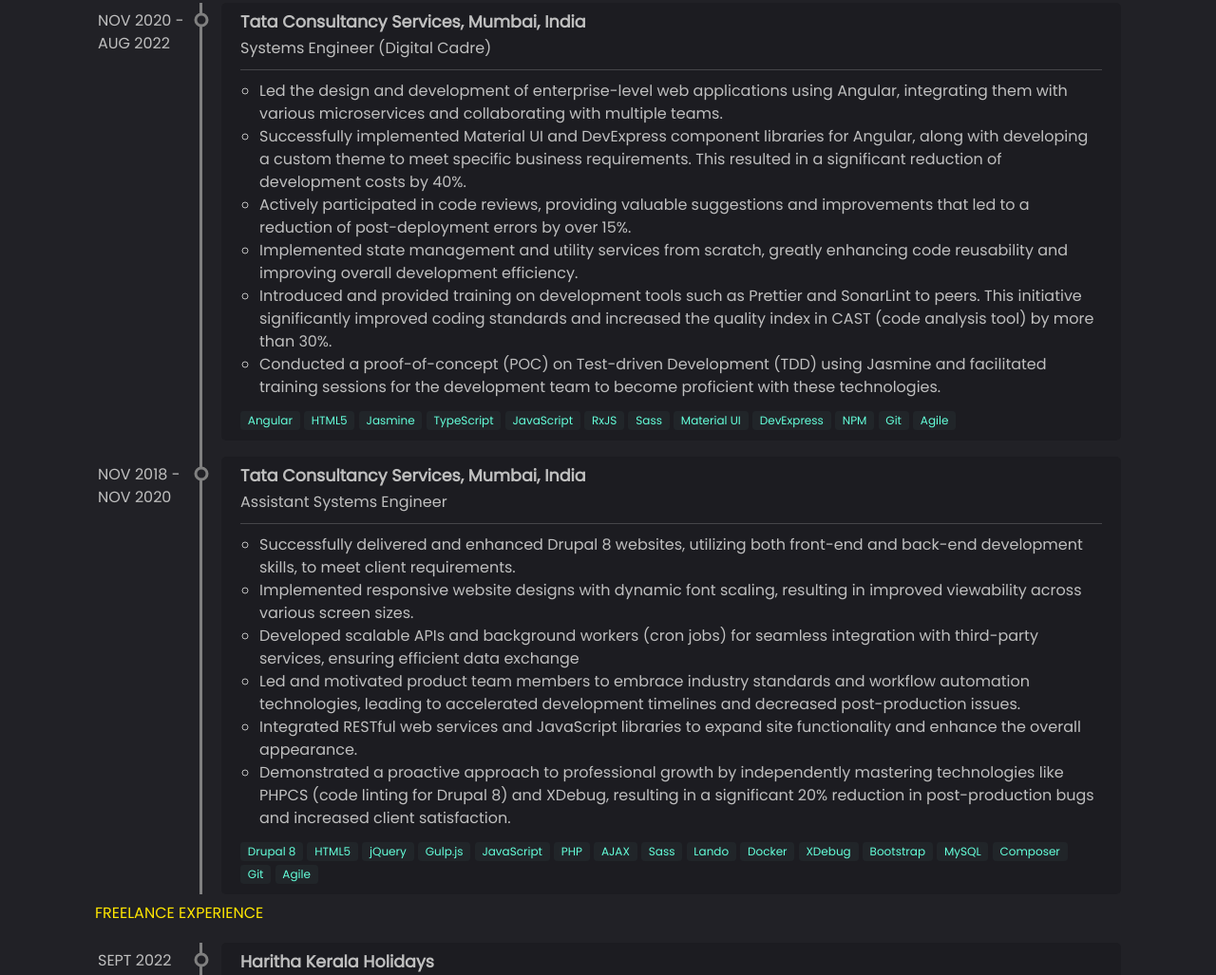
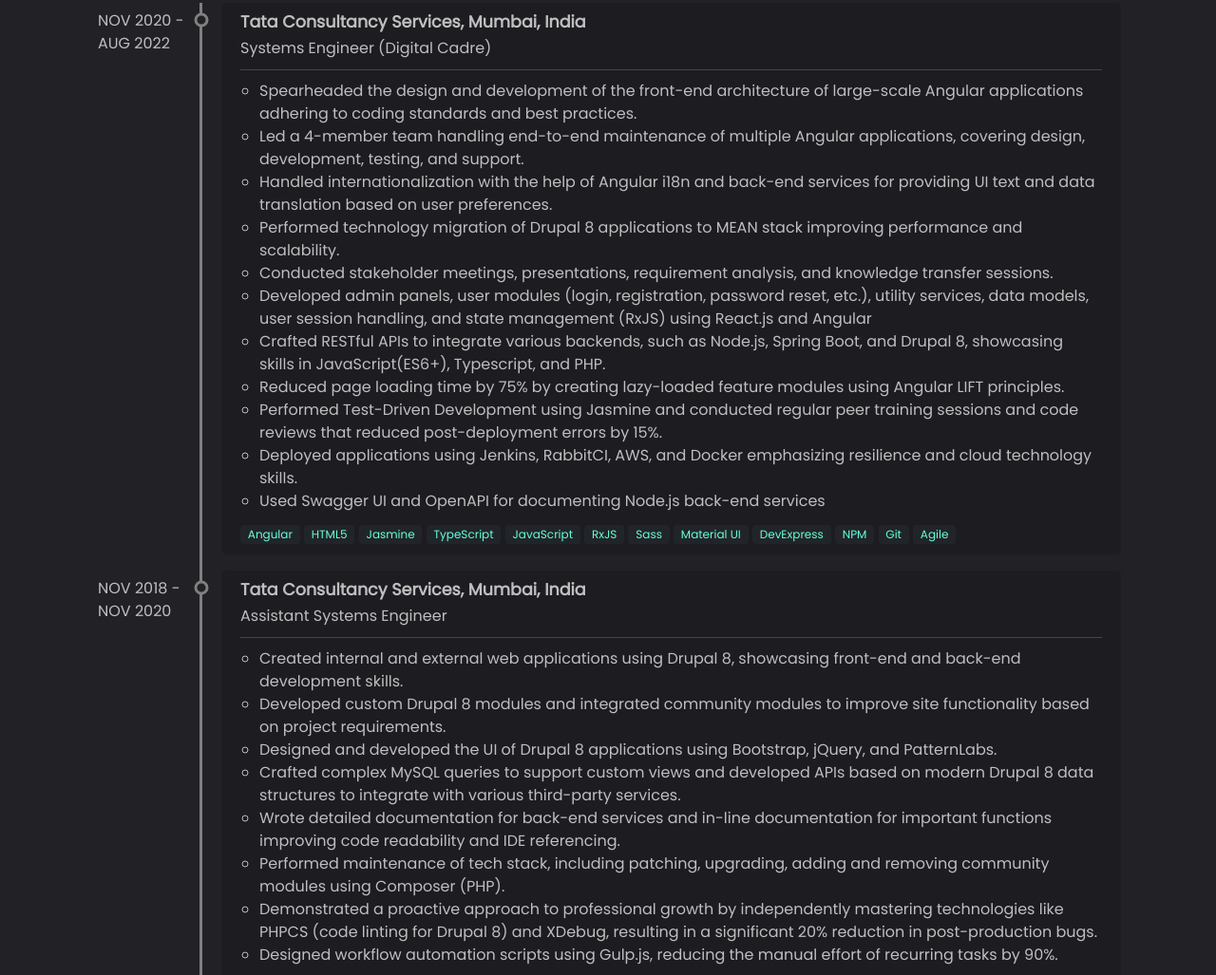
Before and after one commit to SidharthSreekumar/sidharthsreekumar-ts-vite, a website built with Vite: page index.html in a window 1280 px wide. Shown: the part 1550-2577 px from the top of the page at 95% size. Built offline with nearby package versions, Linux system fonts and the light colour scheme.

Commit message:
Updated resume file and modified experience

```diff
--- a/index.html
+++ b/index.html
@@ -29,11 +29,7 @@
       href="https://fonts.googleapis.com/css?family=Poppins|Open+Sans:400italic,700italic,400,700"
     />
     <title>Sidharth Sreekumar | Web Developer</title>
-    <link
-      rel="shortcut icon"
-      href="./img/logo-hexbg.png"
-      type="image/x-icon"
-    />
+    <link rel="shortcut icon" href="./img/logo-hexbg.png" type="image/x-icon" />
   </head>
   <body>
     <div id="app">
@@ -163,9 +159,7 @@
             <div class="ptf-card">
               <div
                 class="logo"
-                style="
-                  background-image: url(./img/logos/JavaScript-logo.webp);
-                "
+                style="background-image: url(./img/logos/JavaScript-logo.webp)"
               ></div>
               <div class="label">JavaScript</div>
             </div>
@@ -204,18 +198,14 @@
             <div class="ptf-card">
               <div
                 class="logo"
-                style="
-                  background-image: url(./img/logos/Node.js_logo.svg);
-                "
+                style="background-image: url(./img/logos/Node.js_logo.svg)"
               ></div>
               <div class="label">Node.js</div>
             </div>
             <div class="ptf-card">
               <div
                 class="logo"
-                style="
-                  background-image: url(./img/logos/logo-jquery.png);
-                "
+                style="background-image: url(./img/logos/logo-jquery.png)"
               ></div>
               <div class="label">jQuery</div>
             </div>
@@ -229,18 +219,14 @@
             <div class="ptf-card">
               <div
                 class="logo"
-                style="
-                  background-image: url(./img/logos/Bootstrap_logo.svg);
-                "
+                style="background-image: url(./img/logos/Bootstrap_logo.svg)"
               ></div>
               <div class="label">Bootstrap</div>
             </div>
             <div class="ptf-card">
               <div
                 class="logo"
-                style="
-                  background-image: url(./img/logos/Sass_Logo_Color.svg);
-                "
+                style="background-image: url(./img/logos/Sass_Logo_Color.svg)"
               ></div>
               <div class="label">Sass</div>
             </div>
@@ -272,9 +258,7 @@
             <div class="ptf-card">
               <div
                 class="logo"
-                style="
-                  background-image: url(./img/logos/Gulp.js_Logo.svg);
-                "
+                style="background-image: url(./img/logos/Gulp.js_Logo.svg)"
               ></div>
               <div class="label">Gulp.js</div>
             </div>
@@ -327,47 +311,62 @@
               <h3>Tata Consultancy Services, Mumbai, India</h3>
               <p class="role">Systems Engineer (Digital Cadre)</p>
               <p class="date-interval">
-                <time datetime="2020-11">NOV 2020</time> - <time
-                  datetime="2022-08"
-                  >AUG 2022</time
-                >
+                <time datetime="2020-11">NOV 2020</time> -
+                <time datetime="2022-08">AUG 2022</time>
               </p>
               <hr />
               <div>
                 <ul>
                   <li>
-                    Led the design and development of enterprise-level web
-                    applications using Angular, integrating them with various
-                    microservices and collaborating with multiple teams.
+                    Spearheaded the design and development of the front-end
+                    architecture of large-scale Angular applications adhering to
+                    coding standards and best practices.
                   </li>
                   <li>
-                    Successfully implemented Material UI and DevExpress
-                    component libraries for Angular, along with developing a
-                    custom theme to meet specific business requirements. This
-                    resulted in a significant reduction of development costs by
-                    40%.
+                    Led a 4-member team handling end-to-end maintenance of
+                    multiple Angular applications, covering design, development,
+                    testing, and support.
                   </li>
                   <li>
-                    Actively participated in code reviews, providing valuable
-                    suggestions and improvements that led to a reduction of
-                    post-deployment errors by over 15%.
+                    Handled internationalization with the help of Angular i18n
+                    and back-end services for providing UI text and data
+                    translation based on user preferences.
                   </li>
                   <li>
-                    Implemented state management and utility services from
-                    scratch, greatly enhancing code reusability and improving
-                    overall development efficiency.
+                    Performed technology migration of Drupal 8 applications to
+                    MEAN stack improving performance and scalability.
                   </li>
                   <li>
-                    Introduced and provided training on development tools such
-                    as Prettier and SonarLint to peers. This initiative
-                    significantly improved coding standards and increased the
-                    quality index in CAST (code analysis tool) by more than 30%.
+                    Conducted stakeholder meetings, presentations, requirement
+                    analysis, and knowledge transfer sessions.
                   </li>
                   <li>
-                    Conducted a proof-of-concept (POC) on Test-driven
-                    Development (TDD) using Jasmine and facilitated training
-                    sessions for the development team to become proficient with
-                    these technologies.
+                    Developed admin panels, user modules (login, registration,
+                    password reset, etc.), utility services, data models, user
+                    session handling, and state management (RxJS) using React.js
+                    and Angular
+                  </li>
+                  <li>
+                    Crafted RESTful APIs to integrate various backends, such as
+                    Node.js, Spring Boot, and Drupal 8, showcasing skills in
+                    JavaScript(ES6+), Typescript, and PHP.
+                  </li>
+                  <li>
+                    Reduced page loading time by 75% by creating lazy-loaded
+                    feature modules using Angular LIFT principles.
+                  </li>
+                  <li>
+                    Performed Test-Driven Development using Jasmine and
+                    conducted regular peer training sessions and code reviews
+                    that reduced post-deployment errors by 15%.
+                  </li>
+                  <li>
+                    Deployed applications using Jenkins, RabbitCI, AWS, and
+                    Docker emphasizing resilience and cloud technology skills.
+                  </li>
+                  <li>
+                    Used Swagger UI and OpenAPI for documenting Node.js back-end
+                    services
                   </li>
                 </ul>
               </div>
@@ -390,46 +389,49 @@
               <h3>Tata Consultancy Services, Mumbai, India</h3>
               <p class="role">Assistant Systems Engineer</p>
               <p class="date-interval">
-                <time datetime="2018-11">NOV 2018</time> - <time
-                  datetime="2020-11"
-                  >NOV 2020</time
-                >
+                <time datetime="2018-11">NOV 2018</time> -
+                <time datetime="2020-11">NOV 2020</time>
               </p>
               <hr />
               <div>
                 <ul>
                   <li>
-                    Successfully delivered and enhanced Drupal 8 websites,
-                    utilizing both front-end and back-end development skills, to
-                    meet client requirements.
+                    Created internal and external web applications using Drupal
+                    8, showcasing front-end and back-end development skills.
                   </li>
                   <li>
-                    Implemented responsive website designs with dynamic font
-                    scaling, resulting in improved viewability across various
-                    screen sizes.
+                    Developed custom Drupal 8 modules and integrated community
+                    modules to improve site functionality based on project
+                    requirements.
                   </li>
                   <li>
-                    Developed scalable APIs and background workers (cron jobs)
-                    for seamless integration with third-party services, ensuring
-                    efficient data exchange
+                    Designed and developed the UI of Drupal 8 applications using
+                    Bootstrap, jQuery, and PatternLabs.
                   </li>
                   <li>
-                    Led and motivated product team members to embrace industry
-                    standards and workflow automation technologies, leading to
-                    accelerated development timelines and decreased
-                    post-production issues.
+                    Crafted complex MySQL queries to support custom views and
+                    developed APIs based on modern Drupal 8 data structures to
+                    integrate with various third-party services.
                   </li>
                   <li>
-                    Integrated RESTful web services and JavaScript libraries to
-                    expand site functionality and enhance the overall
-                    appearance.
+                    Wrote detailed documentation for back-end services and
+                    in-line documentation for important functions improving code
+                    readability and IDE referencing.
+                  </li>
+                  <li>
+                    Performed maintenance of tech stack, including patching,
+                    upgrading, adding and removing community modules using
+                    Composer (PHP).
                   </li>
                   <li>
                     Demonstrated a proactive approach to professional growth by
                     independently mastering technologies like PHPCS (code
                     linting for Drupal 8) and XDebug, resulting in a significant
-                    20% reduction in post-production bugs and increased client
-                    satisfaction.
+                    20% reduction in post-production bugs.
+                  </li>
+                  <li>
+                    Designed workflow automation scripts using Gulp.js, reducing
+                    the manual effort of recurring tasks by 90%.
                   </li>
                 </ul>
               </div>
@@ -512,8 +514,8 @@
               <h3>Web Developer</h3>
               <span>
                 Email:
-                <a href="mailto:sidarth.sreekumar@gmail.com"
-                  >sidarth.sreekumar@gmail.com</a
+                <a href="mailto:sidharthsreekumar.dev@gmail.com"
+                  >sidharthsreekumar.dev@gmail.com</a
                 >
               </span>
               <div class="row-2 mt-4 socials">
@@ -594,6 +596,9 @@
       </footer>
     </div>
     <script type="module" src="/src/main.ts"></script>
-    <script defer src="https://cdn.jsdelivr.net/npm/bootstrap@5.3.2/dist/js/bootstrap.bundle.min.js"></script>
+    <script
+      defer
+      src="https://cdn.jsdelivr.net/npm/bootstrap@5.3.2/dist/js/bootstrap.bundle.min.js"
+    ></script>
   </body>
 </html>
```
Also changed, not shown: 1 other file.
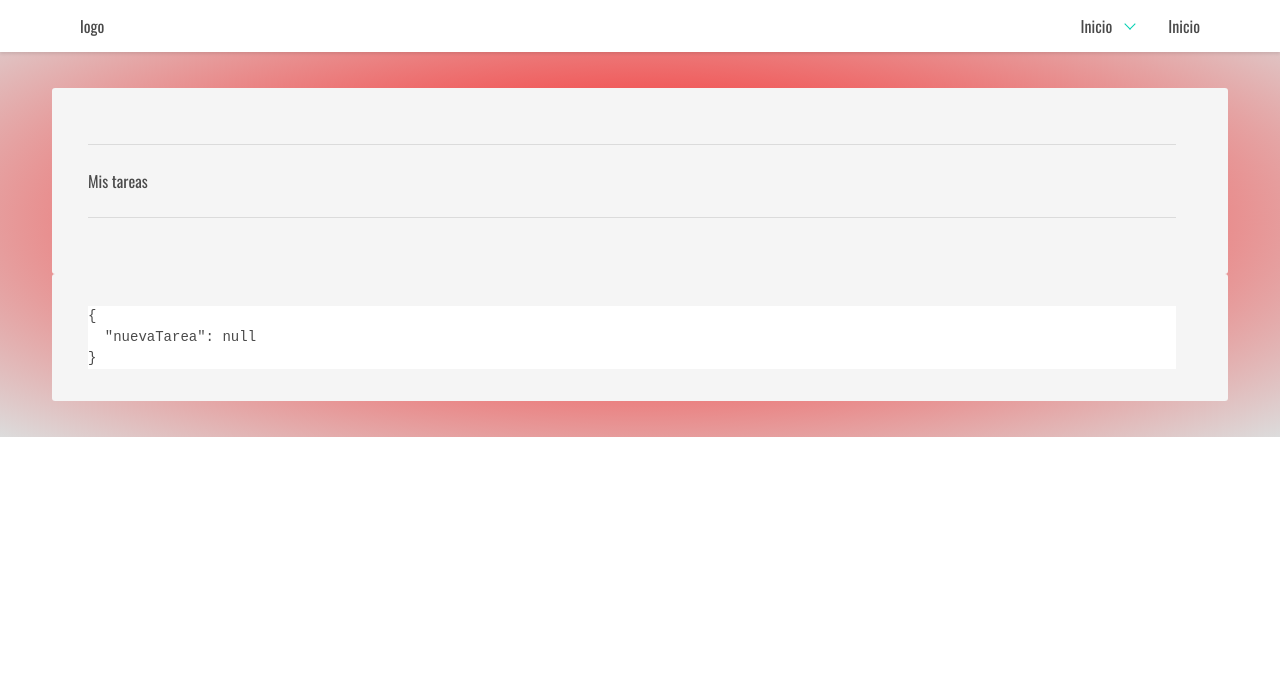
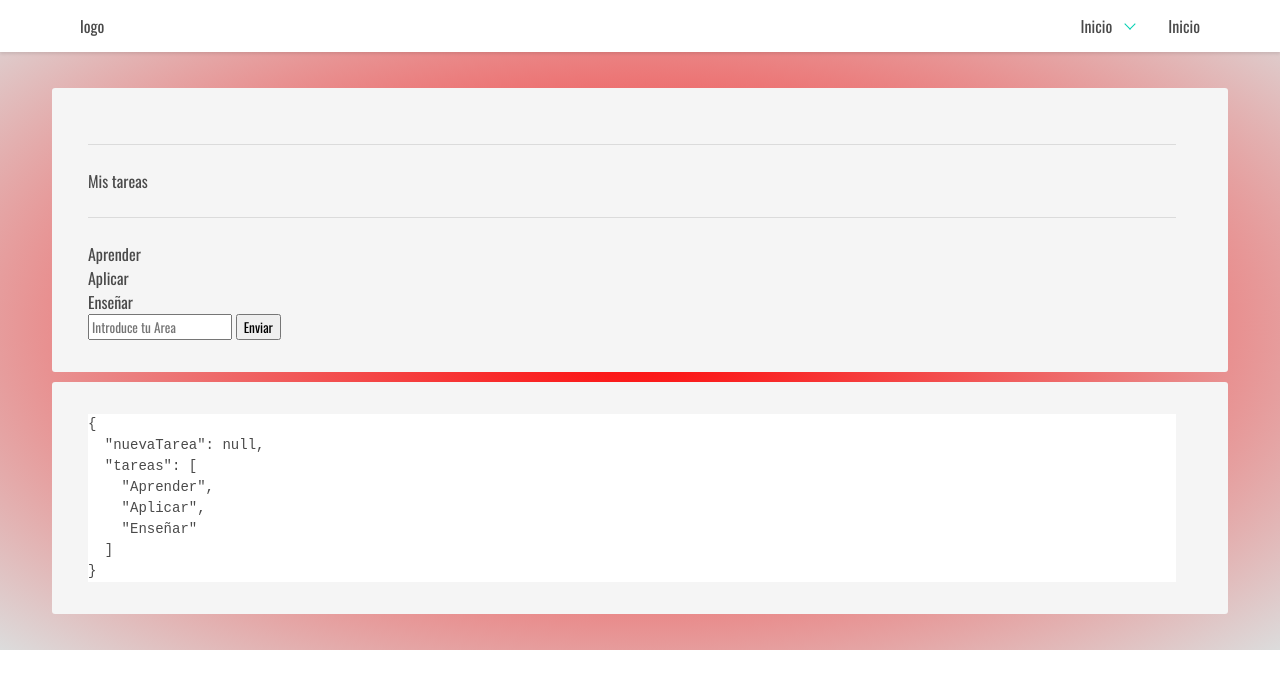
Before and after one commit to samsdial/vueBulma, a website: page src/pug/index.pug in a window 1280 px wide. Drawn offline with nearby package versions, Linux system fonts and the light colour scheme; files that its build step writes are made by us from their sources.

Commit message:
Add Class Events

```diff
--- a/docs/js/custom.js
+++ b/docs/js/custom.js
@@ -1,2 +1,2 @@
-"use strict";var vm=new Vue({el:"main",data:{nuevaTarea:null},methods:{},computed:{}});
+"use strict";var vm=new Vue({el:"main",data:{nuevaTarea:null,tareas:["Aprender","Aplicar","Enseñar"]},methods:{agregarTarea:function(){this.tareas.unshift(this.nuevaTarea),this.nuevaTarea=null}}});
 //# sourceMappingURL=custom.js.map
--- a/src/js/custom.js
+++ b/src/js/custom.js
@@ -3,11 +3,17 @@ const vm = new Vue ({
     el: 'main',
     data: {
         nuevaTarea: null,
+        tareas: [
+            'Aprender',
+            'Aplicar',
+            'Enseñar'
+        ],
     },
-    methods:{
-
+    methods: {
+         agregarTarea() {
+             //this, hace referencia a la instacia vuet
+             this.tareas.unshift(this.nuevaTarea);
+             this.nuevaTarea = null;
+         }
     },
-    computed: {
-
-    }
 });
--- a/src/pug/index.pug
+++ b/src/pug/index.pug
@@ -19,11 +19,17 @@ block content
     main
         section.section
             .container
-                .columns.notification
+                .columns.notification(style="margin-bottom: 22px;")
                     .column
                         hr
                         h2 Mis tareas
                         hr
+                        ul
+                            li(v-for="tarea in tareas")
+                                span {{ tarea }}
+                        input(type="text", placeholder="Introduce tu Area" , v-model="nuevaTarea", @keyup.enter="agregarTarea" )
+                        input(type="button", value="Enviar", @click="agregarTarea")
+            .container
                 .columns.notification
                     .column
                         pre {{ $data }}
```
Also changed, not shown: docs/index.html, 1 other file.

■ ■ ■

#### [What you will do]
In the listing, find every line containing the word "reduction" and list it.

#### [Solution]
-                    resulted in a significant reduction of development costs by
-                    suggestions and improvements that led to a reduction of
-                    20% reduction in post-production bugs and increased client
+                    20% reduction in post-production bugs.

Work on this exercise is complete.